Exercise.
Go through the listing and pick out each line with the word "golang" in it.

Source records.

--------------------

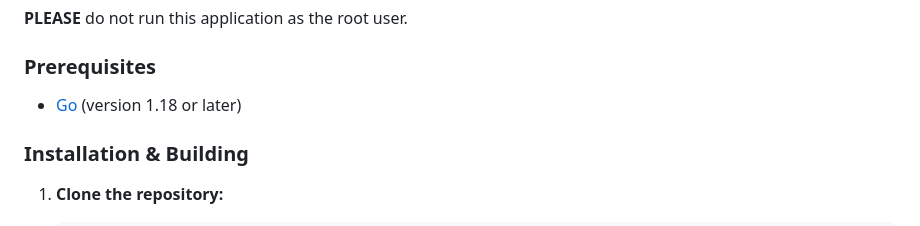
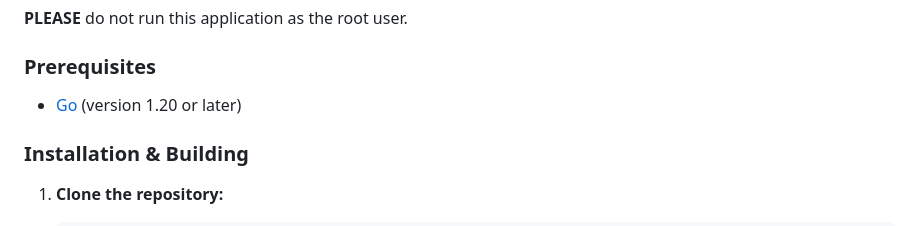
Before and after one commit to haturatu/puremania, a Markdown page: README.md, the part around the change. GitHub-like rendering.

Commit message:
update: readme

```diff
--- a/README.md
+++ b/README.md
@@ -55,7 +55,7 @@ In general, as long as proper user and permission management is in place, any fi
 
 ### Prerequisites
 
-- [Go](https://golang.org/doc/install) (version 1.18 or later)
+- [Go](https://golang.org/doc/install) (version 1.20 or later)
 
 ### Installation & Building
 
```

--------------------

Final answer.
-- [Go](https://golang.org/doc/install) (version 1.18 or later)
+- [Go](https://golang.org/doc/install) (version 1.20 or later)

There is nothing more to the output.